• [Entries supplied]:
*** Block opens ***
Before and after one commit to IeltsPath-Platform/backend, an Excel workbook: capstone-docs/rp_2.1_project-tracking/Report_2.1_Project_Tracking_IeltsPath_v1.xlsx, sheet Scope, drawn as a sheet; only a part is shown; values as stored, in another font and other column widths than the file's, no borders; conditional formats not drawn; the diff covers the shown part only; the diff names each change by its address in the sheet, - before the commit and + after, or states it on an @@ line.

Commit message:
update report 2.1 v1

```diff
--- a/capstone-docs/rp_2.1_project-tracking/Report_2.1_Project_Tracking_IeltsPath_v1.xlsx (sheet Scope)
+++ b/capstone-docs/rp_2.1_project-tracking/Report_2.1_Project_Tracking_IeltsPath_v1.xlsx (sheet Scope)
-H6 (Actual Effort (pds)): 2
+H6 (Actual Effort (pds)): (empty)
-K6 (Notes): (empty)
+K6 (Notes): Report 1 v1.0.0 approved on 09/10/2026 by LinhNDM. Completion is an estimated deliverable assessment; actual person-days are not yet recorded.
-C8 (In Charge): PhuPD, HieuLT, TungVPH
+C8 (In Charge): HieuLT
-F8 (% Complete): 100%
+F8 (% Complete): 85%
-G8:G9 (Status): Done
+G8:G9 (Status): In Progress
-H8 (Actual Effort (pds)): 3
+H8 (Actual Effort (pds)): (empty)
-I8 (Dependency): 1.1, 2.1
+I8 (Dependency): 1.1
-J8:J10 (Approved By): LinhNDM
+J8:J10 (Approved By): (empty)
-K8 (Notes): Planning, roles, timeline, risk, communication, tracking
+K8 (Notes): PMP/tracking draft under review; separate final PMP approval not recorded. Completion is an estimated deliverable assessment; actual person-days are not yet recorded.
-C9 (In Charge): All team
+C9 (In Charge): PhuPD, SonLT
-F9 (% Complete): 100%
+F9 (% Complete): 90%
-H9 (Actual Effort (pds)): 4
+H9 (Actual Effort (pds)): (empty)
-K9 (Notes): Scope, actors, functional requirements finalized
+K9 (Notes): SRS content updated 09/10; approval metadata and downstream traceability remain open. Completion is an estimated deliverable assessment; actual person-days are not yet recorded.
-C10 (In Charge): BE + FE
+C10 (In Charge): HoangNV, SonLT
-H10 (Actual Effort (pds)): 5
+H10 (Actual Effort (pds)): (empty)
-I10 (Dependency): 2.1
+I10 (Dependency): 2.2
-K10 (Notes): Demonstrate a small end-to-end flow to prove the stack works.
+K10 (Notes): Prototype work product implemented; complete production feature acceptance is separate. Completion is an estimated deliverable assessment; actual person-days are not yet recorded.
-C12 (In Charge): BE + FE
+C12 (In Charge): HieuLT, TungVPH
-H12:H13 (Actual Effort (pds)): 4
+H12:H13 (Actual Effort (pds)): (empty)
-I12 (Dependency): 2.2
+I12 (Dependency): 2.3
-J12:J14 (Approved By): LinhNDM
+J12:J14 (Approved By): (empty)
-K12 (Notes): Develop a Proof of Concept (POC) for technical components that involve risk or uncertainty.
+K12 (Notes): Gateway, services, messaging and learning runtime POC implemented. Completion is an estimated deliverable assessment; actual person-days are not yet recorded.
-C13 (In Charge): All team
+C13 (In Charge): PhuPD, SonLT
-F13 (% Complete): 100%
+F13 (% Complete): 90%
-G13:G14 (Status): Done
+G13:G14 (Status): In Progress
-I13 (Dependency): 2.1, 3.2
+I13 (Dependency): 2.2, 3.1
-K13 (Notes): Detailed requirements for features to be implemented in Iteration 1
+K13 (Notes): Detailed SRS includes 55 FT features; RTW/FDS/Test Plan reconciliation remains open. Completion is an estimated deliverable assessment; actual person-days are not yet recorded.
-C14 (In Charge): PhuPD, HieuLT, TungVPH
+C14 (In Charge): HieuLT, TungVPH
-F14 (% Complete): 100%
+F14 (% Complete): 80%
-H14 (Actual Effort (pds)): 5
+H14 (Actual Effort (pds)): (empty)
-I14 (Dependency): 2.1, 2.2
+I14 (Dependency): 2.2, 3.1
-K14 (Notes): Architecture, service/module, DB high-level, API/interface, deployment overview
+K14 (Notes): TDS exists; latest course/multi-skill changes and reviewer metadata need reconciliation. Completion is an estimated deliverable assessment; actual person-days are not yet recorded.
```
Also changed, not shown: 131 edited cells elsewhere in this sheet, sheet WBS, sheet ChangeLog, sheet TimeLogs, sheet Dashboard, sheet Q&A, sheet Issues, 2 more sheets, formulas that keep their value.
*** Block closes ***
*** Block opens ***
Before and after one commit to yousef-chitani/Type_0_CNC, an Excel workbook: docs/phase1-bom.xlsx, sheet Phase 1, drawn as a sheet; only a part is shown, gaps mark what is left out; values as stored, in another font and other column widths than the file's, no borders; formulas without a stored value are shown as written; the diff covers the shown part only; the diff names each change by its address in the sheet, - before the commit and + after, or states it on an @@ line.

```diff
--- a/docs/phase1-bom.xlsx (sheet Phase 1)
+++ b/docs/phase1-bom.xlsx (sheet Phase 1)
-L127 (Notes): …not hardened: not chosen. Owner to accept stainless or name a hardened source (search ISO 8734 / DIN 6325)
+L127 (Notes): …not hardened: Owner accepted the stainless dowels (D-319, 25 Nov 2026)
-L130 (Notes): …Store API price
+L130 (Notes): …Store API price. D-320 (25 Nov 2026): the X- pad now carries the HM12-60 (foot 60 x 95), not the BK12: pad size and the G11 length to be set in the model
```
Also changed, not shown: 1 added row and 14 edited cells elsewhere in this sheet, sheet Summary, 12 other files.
*** Block closes ***
Once you have checked the entries above, say how many lines include the word "assessment", and nothing beyond the number.

7